EXERCISE:
For the entries below, say how many lines include the word "para" and add nothing else.

RECORDS FOR THE TASK:

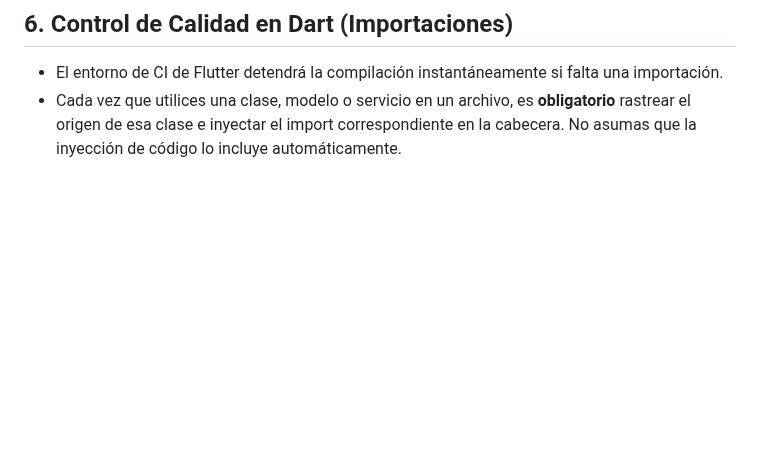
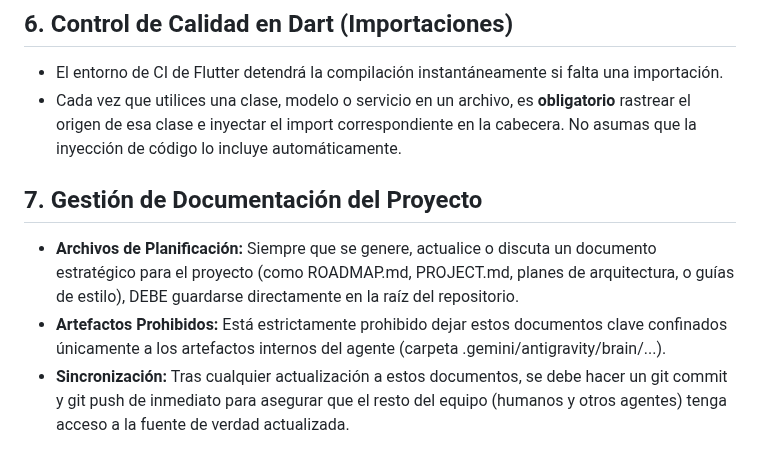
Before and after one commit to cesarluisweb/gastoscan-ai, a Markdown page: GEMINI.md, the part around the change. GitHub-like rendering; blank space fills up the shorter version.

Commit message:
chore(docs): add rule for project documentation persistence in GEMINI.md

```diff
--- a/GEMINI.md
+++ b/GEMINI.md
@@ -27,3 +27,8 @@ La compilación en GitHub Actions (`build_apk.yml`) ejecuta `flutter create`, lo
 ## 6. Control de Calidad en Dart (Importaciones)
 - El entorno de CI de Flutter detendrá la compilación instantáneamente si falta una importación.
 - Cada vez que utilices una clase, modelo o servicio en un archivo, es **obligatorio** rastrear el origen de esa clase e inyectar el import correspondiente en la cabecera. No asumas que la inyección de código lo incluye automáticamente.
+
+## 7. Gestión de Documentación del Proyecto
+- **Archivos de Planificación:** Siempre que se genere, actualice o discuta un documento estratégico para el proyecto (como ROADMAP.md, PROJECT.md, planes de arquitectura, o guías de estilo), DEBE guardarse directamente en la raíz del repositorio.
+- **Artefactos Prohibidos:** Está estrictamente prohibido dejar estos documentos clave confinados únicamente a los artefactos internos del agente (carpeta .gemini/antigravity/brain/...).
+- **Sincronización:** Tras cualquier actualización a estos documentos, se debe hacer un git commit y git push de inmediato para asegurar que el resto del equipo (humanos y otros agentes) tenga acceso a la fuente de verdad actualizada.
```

EXPECTED ANSWER:
2